▶ **Your goal**
Return the complete listing exactly as it reads, with each picture removed.

▶ **Provided data**
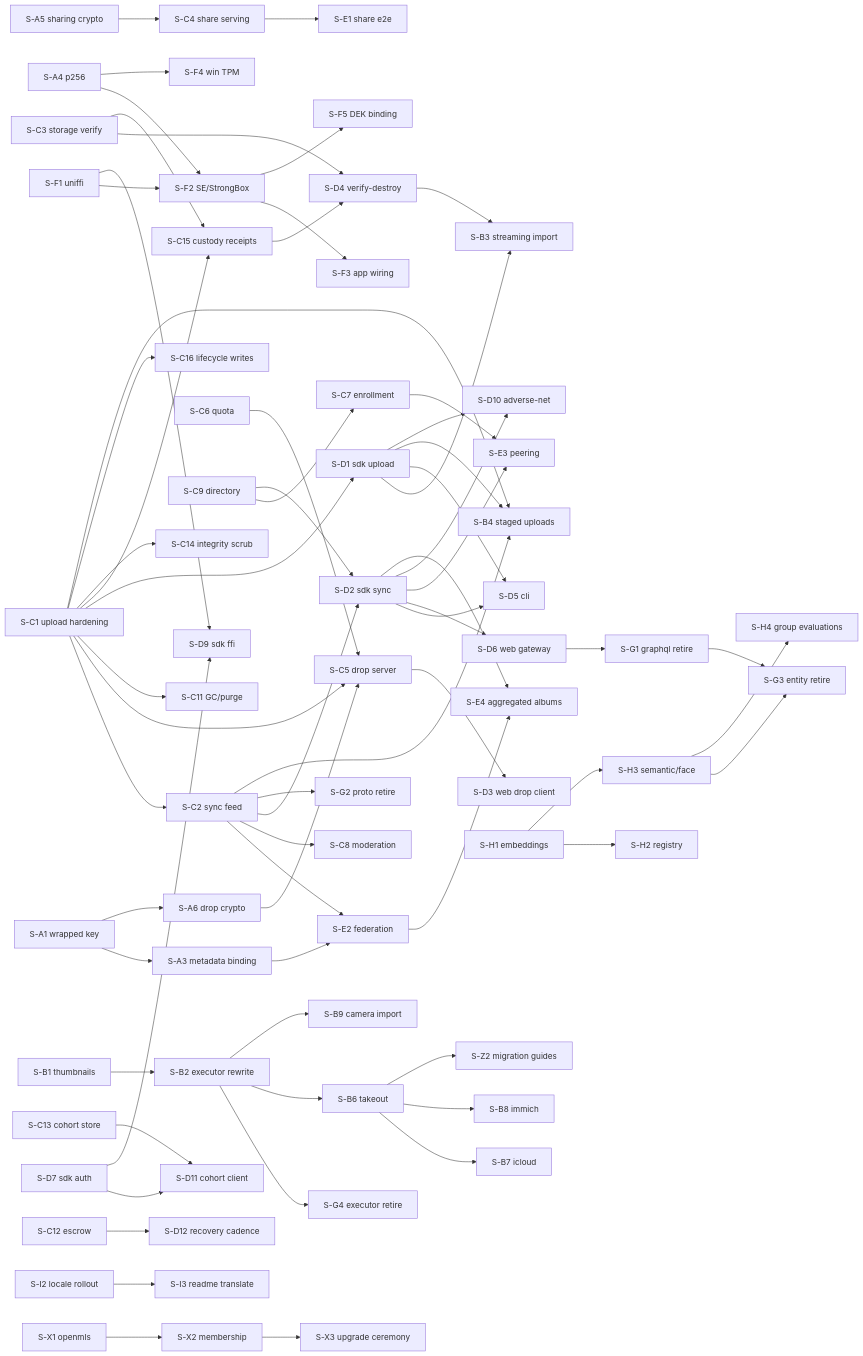
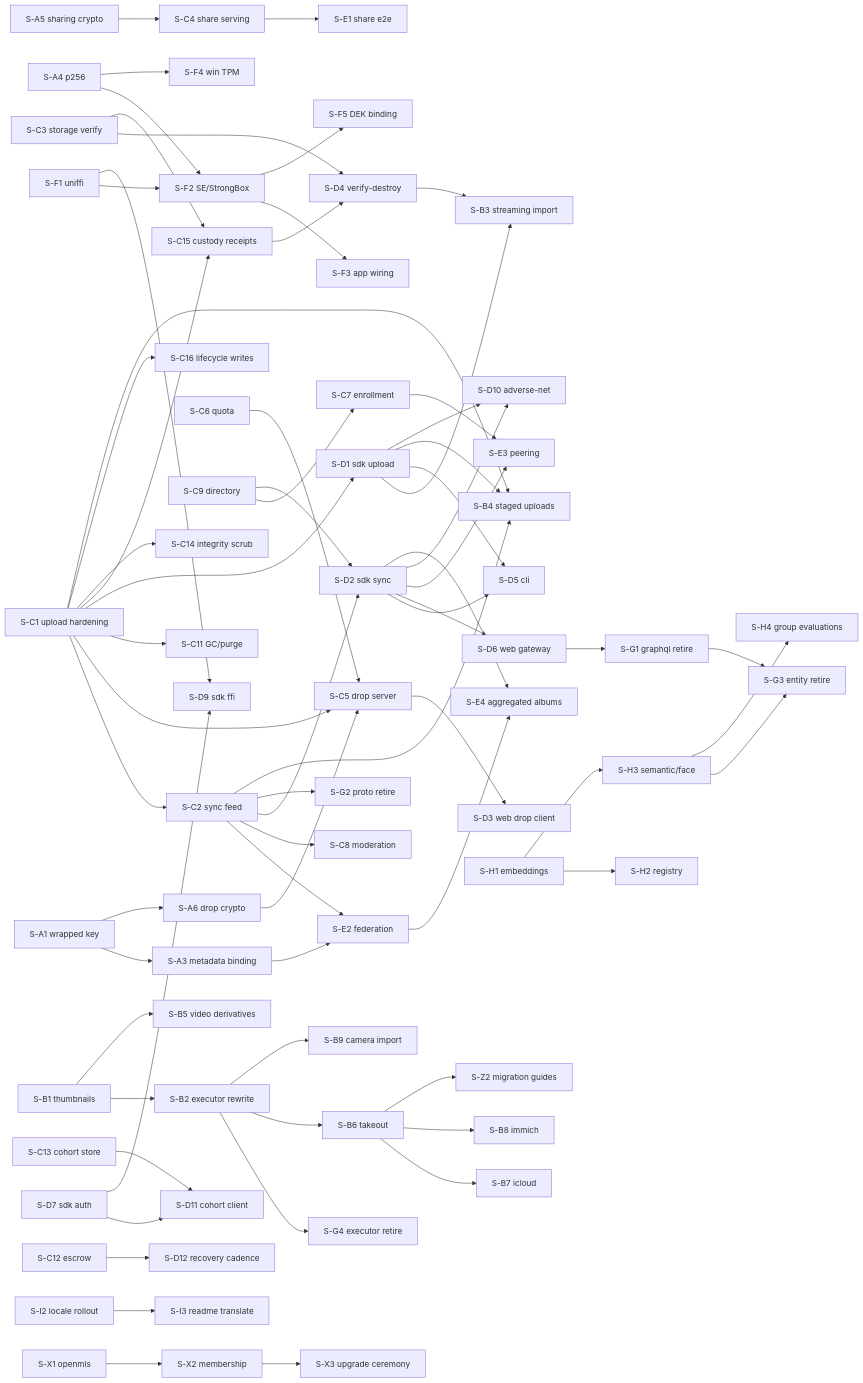
The diagram in SLICES.md (Capsulsaurus/Capsule), drawn with Mermaid before and after one commit. The commit also changed other lines of this file and 2 other files, not shown here.

First line of the commit message:
docs(slices): split video derivatives and reconcile slices with the docs

````diff
--- a/SLICES.md
+++ b/SLICES.md
@@ -140,51 +141,52 @@
 ```mermaid
 graph LR
   A1[S-A1 wrapped key] --> A3[S-A3 metadata binding] --> E2[S-E2 federation]
   A1 --> A6[S-A6 drop crypto] --> C5[S-C5 drop server] --> D3[S-D3 web drop client]
   A5[S-A5 sharing crypto] --> C4[S-C4 share serving] --> E1[S-E1 share e2e]
   A4[S-A4 p256] --> F2[S-F2 SE/StrongBox] --> F3[S-F3 app wiring]
   F1[S-F1 uniffi] --> F2
   F2 --> F5[S-F5 DEK binding]
   A4 --> F4[S-F4 win TPM]
   C1[S-C1 upload hardening] --> C2[S-C2 sync feed] --> E2
   C1 --> C5
   C1 --> C11[S-C11 GC/purge]
   C1 --> D1[S-D1 sdk upload]
   C2 --> C8[S-C8 moderation]
   C2 --> D2[S-D2 sdk sync] --> D5[S-D5 cli]
   C2 --> G2[S-G2 proto retire]
   C6[S-C6 quota] --> C5
   C9[S-C9 directory] --> C7[S-C7 enrollment] --> E3[S-E3 peering]
   C9 --> D2 --> D6[S-D6 web gateway] --> G1[S-G1 graphql retire] --> G3[S-G3 entity retire]
   C3[S-C3 storage verify] --> D4[S-D4 verify-destroy] --> B3[S-B3 streaming import]
   C1 --> C15[S-C15 custody receipts]
   C3 --> C15
   C15 --> D4
   C1 --> C14[S-C14 integrity scrub]
   C1 --> C16[S-C16 lifecycle writes]
   D1 --> B3
   D1 --> D5
   D2 --> E3
   B1[S-B1 thumbnails] --> B2[S-B2 executor rewrite] --> G4[S-G4 executor retire]
+  B1 --> B5[S-B5 video derivatives]
   B2 --> B6[S-B6 takeout] --> B7[S-B7 icloud]
   B6 --> B8[S-B8 immich]
   B6 --> Z2[S-Z2 migration guides]
   B2 --> B9[S-B9 camera import]
   H1[S-H1 embeddings] --> H2[S-H2 registry]
   H1 --> H3[S-H3 semantic/face] --> G3
   X1[S-X1 openmls] --> X2[S-X2 membership] --> X3[S-X3 upgrade ceremony]
   C1 --> B4[S-B4 staged uploads]
   C2 --> B4
   D1 --> B4
   D1 --> D10[S-D10 adverse-net]
   D2 --> D10
   C13[S-C13 cohort store] --> D11[S-D11 cohort client]
   D7[S-D7 sdk auth] --> D11
   D7 --> D9[S-D9 sdk ffi]
   F1 --> D9
   C12[S-C12 escrow] --> D12[S-D12 recovery cadence]
   E2 --> E4[S-E4 aggregated albums]
   D2 --> E4
   H3 --> H4[S-H4 group evaluations]
   I2[S-I2 locale rollout] --> I3[S-I3 readme translate]
 ```
````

▶ **Reply**
The diagram in SLICES.md (Capsulsaurus/Capsule), drawn with Mermaid before and after one commit. The commit also changed other lines of this file and 2 other files, not shown here.

First line of the commit message:
docs(slices): split video derivatives and reconcile slices with the docs

````diff
--- a/SLICES.md
+++ b/SLICES.md
@@ -140,51 +141,52 @@
 ```mermaid
 graph LR
   A1[S-A1 wrapped key] --> A3[S-A3 metadata binding] --> E2[S-E2 federation]
   A1 --> A6[S-A6 drop crypto] --> C5[S-C5 drop server] --> D3[S-D3 web drop client]
   A5[S-A5 sharing crypto] --> C4[S-C4 share serving] --> E1[S-E1 share e2e]
   A4[S-A4 p256] --> F2[S-F2 SE/StrongBox] --> F3[S-F3 app wiring]
   F1[S-F1 uniffi] --> F2
   F2 --> F5[S-F5 DEK binding]
   A4 --> F4[S-F4 win TPM]
   C1[S-C1 upload hardening] --> C2[S-C2 sync feed] --> E2
   C1 --> C5
   C1 --> C11[S-C11 GC/purge]
   C1 --> D1[S-D1 sdk upload]
   C2 --> C8[S-C8 moderation]
   C2 --> D2[S-D2 sdk sync] --> D5[S-D5 cli]
   C2 --> G2[S-G2 proto retire]
   C6[S-C6 quota] --> C5
   C9[S-C9 directory] --> C7[S-C7 enrollment] --> E3[S-E3 peering]
   C9 --> D2 --> D6[S-D6 web gateway] --> G1[S-G1 graphql retire] --> G3[S-G3 entity retire]
   C3[S-C3 storage verify] --> D4[S-D4 verify-destroy] --> B3[S-B3 streaming import]
   C1 --> C15[S-C15 custody receipts]
   C3 --> C15
   C15 --> D4
   C1 --> C14[S-C14 integrity scrub]
   C1 --> C16[S-C16 lifecycle writes]
   D1 --> B3
   D1 --> D5
   D2 --> E3
   B1[S-B1 thumbnails] --> B2[S-B2 executor rewrite] --> G4[S-G4 executor retire]
+  B1 --> B5[S-B5 video derivatives]
   B2 --> B6[S-B6 takeout] --> B7[S-B7 icloud]
   B6 --> B8[S-B8 immich]
   B6 --> Z2[S-Z2 migration guides]
   B2 --> B9[S-B9 camera import]
   H1[S-H1 embeddings] --> H2[S-H2 registry]
   H1 --> H3[S-H3 semantic/face] --> G3
   X1[S-X1 openmls] --> X2[S-X2 membership] --> X3[S-X3 upgrade ceremony]
   C1 --> B4[S-B4 staged uploads]
   C2 --> B4
   D1 --> B4
   D1 --> D10[S-D10 adverse-net]
   D2 --> D10
   C13[S-C13 cohort store] --> D11[S-D11 cohort client]
   D7[S-D7 sdk auth] --> D11
   D7 --> D9[S-D9 sdk ffi]
   F1 --> D9
   C12[S-C12 escrow] --> D12[S-D12 recovery cadence]
   E2 --> E4[S-E4 aggregated albums]
   D2 --> E4
   H3 --> H4[S-H4 group evaluations]
   I2[S-I2 locale rollout] --> I3[S-I3 readme translate]
 ```
````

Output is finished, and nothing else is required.